[Change detection outputs]
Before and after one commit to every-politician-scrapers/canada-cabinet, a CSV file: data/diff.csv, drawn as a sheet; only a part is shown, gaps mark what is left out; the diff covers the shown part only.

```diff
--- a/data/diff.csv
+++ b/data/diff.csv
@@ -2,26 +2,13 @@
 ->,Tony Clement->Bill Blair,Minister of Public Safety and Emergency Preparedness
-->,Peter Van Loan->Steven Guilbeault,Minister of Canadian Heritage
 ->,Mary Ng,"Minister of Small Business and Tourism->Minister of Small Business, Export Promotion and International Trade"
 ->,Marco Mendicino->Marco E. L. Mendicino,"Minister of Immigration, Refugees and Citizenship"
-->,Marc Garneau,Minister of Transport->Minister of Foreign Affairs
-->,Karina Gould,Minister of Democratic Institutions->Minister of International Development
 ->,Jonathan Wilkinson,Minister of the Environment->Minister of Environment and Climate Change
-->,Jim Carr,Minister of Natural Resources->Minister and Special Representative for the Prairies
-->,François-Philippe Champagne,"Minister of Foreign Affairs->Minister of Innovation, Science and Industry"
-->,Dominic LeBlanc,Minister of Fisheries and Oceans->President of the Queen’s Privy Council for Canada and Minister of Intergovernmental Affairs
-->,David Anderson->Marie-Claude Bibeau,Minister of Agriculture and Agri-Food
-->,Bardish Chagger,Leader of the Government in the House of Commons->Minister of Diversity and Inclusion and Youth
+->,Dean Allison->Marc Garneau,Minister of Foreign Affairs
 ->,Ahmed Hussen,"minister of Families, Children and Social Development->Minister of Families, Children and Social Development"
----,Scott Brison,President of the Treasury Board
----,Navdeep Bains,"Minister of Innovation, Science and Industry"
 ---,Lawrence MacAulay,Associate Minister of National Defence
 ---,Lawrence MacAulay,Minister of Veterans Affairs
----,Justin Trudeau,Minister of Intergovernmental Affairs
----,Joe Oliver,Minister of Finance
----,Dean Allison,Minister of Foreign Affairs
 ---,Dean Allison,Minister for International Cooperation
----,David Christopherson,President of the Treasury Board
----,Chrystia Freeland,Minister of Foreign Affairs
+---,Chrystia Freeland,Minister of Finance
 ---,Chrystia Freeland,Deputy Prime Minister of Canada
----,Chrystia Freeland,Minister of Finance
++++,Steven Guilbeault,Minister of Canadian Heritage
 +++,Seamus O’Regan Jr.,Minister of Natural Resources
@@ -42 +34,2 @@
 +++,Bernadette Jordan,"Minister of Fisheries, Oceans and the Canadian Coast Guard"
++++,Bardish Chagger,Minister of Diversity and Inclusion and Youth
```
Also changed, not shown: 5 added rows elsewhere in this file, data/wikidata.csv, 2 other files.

#### Exercise aim:
Please go over the data above and copy each line with "Affairs" in it.

#### Written solution:
-->,Marc Garneau,Minister of Transport->Minister of Foreign Affairs
-->,François-Philippe Champagne,"Minister of Foreign Affairs->Minister of Innovation, Science and Industry"
-->,Dominic LeBlanc,Minister of Fisheries and Oceans->President of the Queen’s Privy Council for Canada and Minister of Intergovernmental Affairs
+->,Dean Allison->Marc Garneau,Minister of Foreign Affairs
 ---,Lawrence MacAulay,Minister of Veterans Affairs
----,Justin Trudeau,Minister of Intergovernmental Affairs
----,Dean Allison,Minister of Foreign Affairs
----,Chrystia Freeland,Minister of Foreign Affairs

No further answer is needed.